-- Work to be completed --
Reply only with how many lines below contain "rgba".

-- Supplied records --
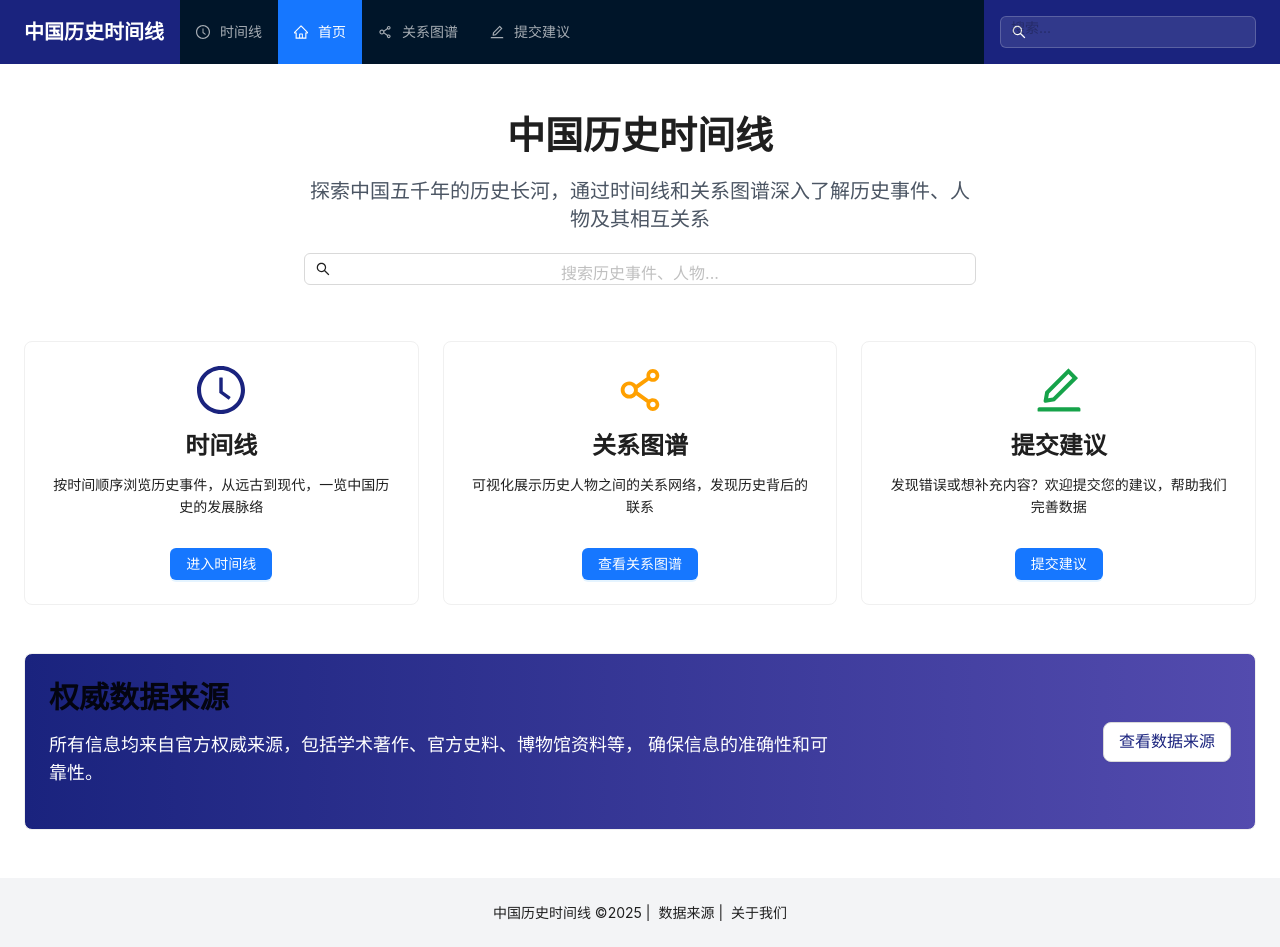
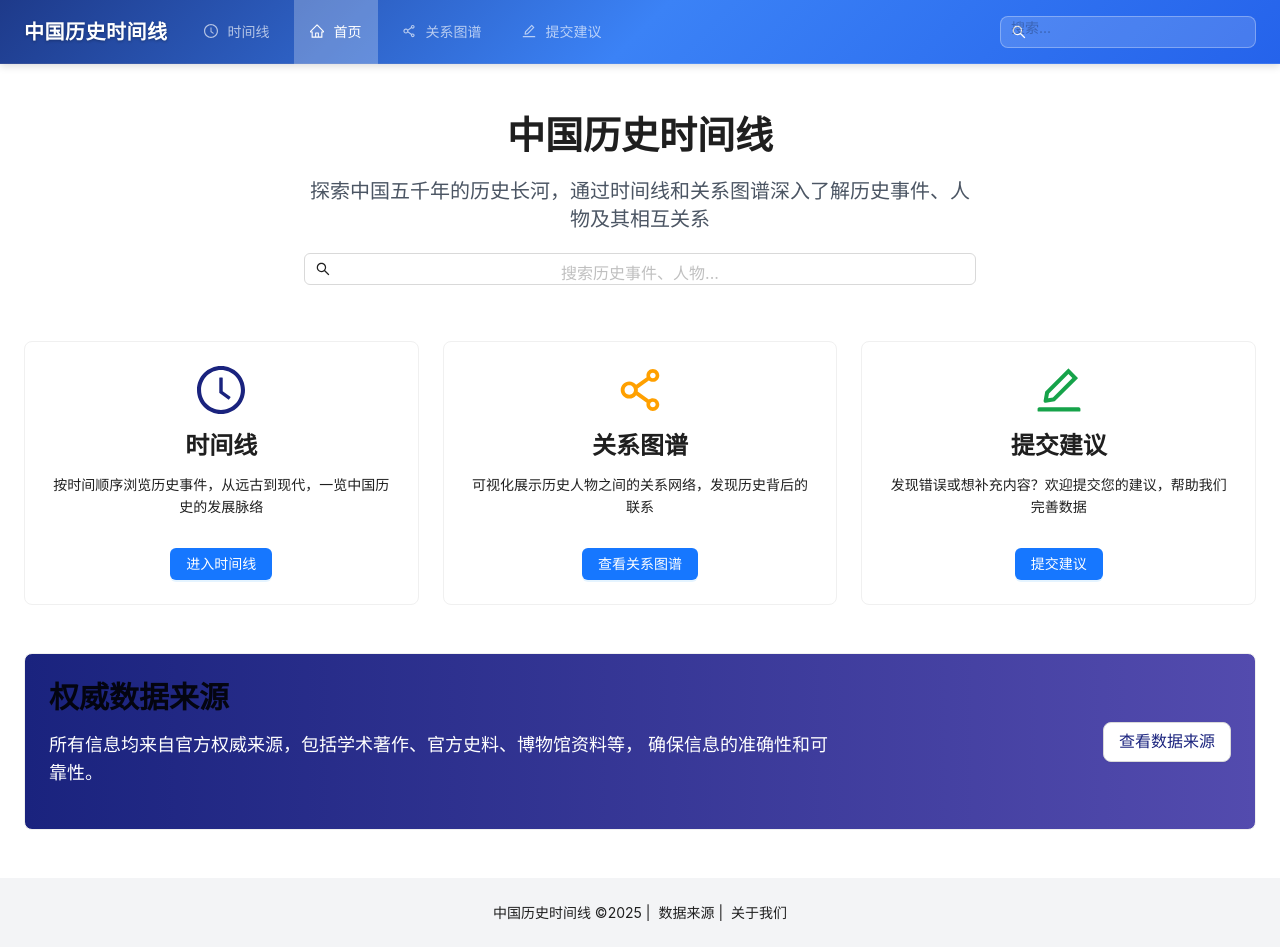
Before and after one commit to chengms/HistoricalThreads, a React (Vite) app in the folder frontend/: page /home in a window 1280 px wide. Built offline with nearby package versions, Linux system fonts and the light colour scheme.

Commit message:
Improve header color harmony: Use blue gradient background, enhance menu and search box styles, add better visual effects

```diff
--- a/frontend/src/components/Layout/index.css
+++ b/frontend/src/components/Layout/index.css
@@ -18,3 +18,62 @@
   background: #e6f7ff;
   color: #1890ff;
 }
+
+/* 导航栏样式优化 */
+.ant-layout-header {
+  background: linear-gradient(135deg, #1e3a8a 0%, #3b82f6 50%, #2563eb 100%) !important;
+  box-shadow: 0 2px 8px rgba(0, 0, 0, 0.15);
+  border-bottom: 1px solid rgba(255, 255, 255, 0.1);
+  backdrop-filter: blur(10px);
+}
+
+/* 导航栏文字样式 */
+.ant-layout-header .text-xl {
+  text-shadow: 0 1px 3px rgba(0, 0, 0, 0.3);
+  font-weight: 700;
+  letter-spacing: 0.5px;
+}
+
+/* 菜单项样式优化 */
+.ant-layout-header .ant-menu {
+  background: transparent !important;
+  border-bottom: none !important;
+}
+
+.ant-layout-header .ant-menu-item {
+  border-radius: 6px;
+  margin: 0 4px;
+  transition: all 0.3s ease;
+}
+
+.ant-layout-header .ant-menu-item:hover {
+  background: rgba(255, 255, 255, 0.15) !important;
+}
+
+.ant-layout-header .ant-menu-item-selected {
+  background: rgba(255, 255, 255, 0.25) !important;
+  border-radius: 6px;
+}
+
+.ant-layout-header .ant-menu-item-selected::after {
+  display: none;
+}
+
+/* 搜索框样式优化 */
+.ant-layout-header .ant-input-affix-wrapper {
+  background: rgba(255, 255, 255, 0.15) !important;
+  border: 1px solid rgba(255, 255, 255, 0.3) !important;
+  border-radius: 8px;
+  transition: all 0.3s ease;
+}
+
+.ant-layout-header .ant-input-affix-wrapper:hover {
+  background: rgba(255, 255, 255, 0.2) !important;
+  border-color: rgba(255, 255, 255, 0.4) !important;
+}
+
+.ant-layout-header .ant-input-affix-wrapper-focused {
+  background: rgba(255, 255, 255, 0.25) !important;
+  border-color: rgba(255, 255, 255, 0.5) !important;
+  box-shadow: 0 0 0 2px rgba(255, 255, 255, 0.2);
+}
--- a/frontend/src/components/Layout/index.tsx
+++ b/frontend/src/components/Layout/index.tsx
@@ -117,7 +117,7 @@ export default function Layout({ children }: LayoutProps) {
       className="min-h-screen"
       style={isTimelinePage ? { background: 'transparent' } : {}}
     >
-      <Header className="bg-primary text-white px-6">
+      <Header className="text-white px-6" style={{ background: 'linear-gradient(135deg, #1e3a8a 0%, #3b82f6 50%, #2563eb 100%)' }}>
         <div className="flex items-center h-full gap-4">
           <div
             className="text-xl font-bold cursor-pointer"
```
* * *
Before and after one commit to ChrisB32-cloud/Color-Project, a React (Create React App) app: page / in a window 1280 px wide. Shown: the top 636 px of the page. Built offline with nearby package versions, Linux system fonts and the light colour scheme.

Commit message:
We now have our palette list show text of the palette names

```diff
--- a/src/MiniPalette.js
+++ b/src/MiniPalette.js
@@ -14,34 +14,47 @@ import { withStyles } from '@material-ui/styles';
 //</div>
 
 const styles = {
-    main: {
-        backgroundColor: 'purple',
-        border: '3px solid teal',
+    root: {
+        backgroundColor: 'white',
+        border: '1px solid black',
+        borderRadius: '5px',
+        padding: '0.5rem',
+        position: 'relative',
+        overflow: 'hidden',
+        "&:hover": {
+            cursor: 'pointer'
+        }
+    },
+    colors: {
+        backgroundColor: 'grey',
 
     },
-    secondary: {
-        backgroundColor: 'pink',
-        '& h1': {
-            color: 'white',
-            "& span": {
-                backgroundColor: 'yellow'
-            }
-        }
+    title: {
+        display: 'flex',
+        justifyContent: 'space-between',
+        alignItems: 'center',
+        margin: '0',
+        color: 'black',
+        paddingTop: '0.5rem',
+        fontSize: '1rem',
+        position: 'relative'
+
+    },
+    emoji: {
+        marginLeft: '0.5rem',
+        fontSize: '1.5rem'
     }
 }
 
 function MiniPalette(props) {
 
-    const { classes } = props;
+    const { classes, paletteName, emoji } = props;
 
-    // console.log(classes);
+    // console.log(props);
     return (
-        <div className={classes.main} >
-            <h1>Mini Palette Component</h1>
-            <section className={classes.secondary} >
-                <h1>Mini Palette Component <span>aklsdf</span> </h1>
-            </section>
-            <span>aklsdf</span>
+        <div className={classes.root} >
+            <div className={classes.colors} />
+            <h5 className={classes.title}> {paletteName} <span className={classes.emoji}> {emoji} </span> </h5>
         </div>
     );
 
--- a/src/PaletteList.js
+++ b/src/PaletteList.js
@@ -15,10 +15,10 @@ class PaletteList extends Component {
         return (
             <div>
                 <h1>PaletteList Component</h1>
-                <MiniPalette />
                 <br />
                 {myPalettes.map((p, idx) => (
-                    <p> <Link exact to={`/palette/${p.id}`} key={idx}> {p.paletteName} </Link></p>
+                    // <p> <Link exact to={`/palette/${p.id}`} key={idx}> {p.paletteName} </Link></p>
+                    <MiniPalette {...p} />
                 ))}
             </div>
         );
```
==
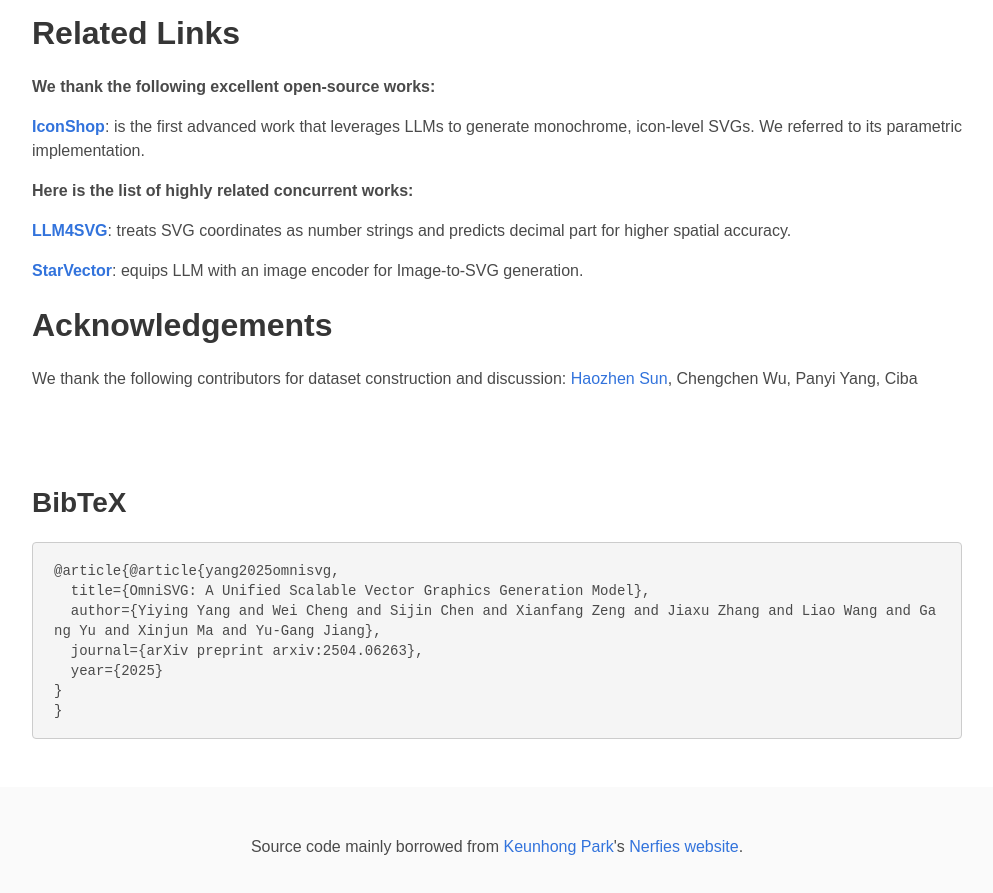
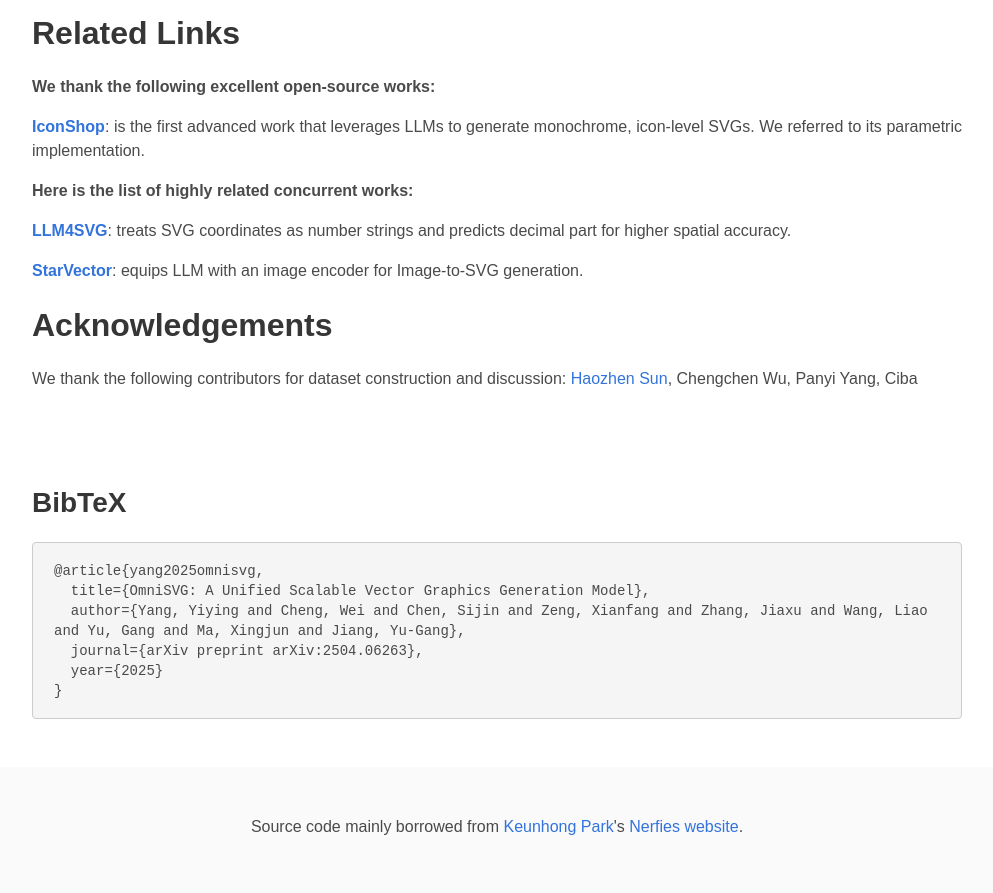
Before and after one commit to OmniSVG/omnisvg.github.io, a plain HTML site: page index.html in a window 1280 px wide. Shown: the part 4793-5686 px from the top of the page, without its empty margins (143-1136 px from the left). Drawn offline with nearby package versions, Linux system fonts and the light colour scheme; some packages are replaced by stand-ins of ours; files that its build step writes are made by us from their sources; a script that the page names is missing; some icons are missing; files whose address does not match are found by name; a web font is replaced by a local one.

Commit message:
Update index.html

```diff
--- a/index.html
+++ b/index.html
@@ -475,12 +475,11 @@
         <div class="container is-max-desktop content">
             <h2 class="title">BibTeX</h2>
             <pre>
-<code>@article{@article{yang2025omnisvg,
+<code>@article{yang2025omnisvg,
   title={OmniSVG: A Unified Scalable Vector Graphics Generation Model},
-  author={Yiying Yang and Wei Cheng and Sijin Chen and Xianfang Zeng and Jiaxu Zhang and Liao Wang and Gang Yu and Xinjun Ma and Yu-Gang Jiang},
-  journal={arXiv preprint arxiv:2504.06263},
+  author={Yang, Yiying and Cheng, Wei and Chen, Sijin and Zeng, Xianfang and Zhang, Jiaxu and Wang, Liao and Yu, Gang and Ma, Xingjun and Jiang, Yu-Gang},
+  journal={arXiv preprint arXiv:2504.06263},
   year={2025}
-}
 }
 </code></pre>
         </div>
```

-- Worked solution --
12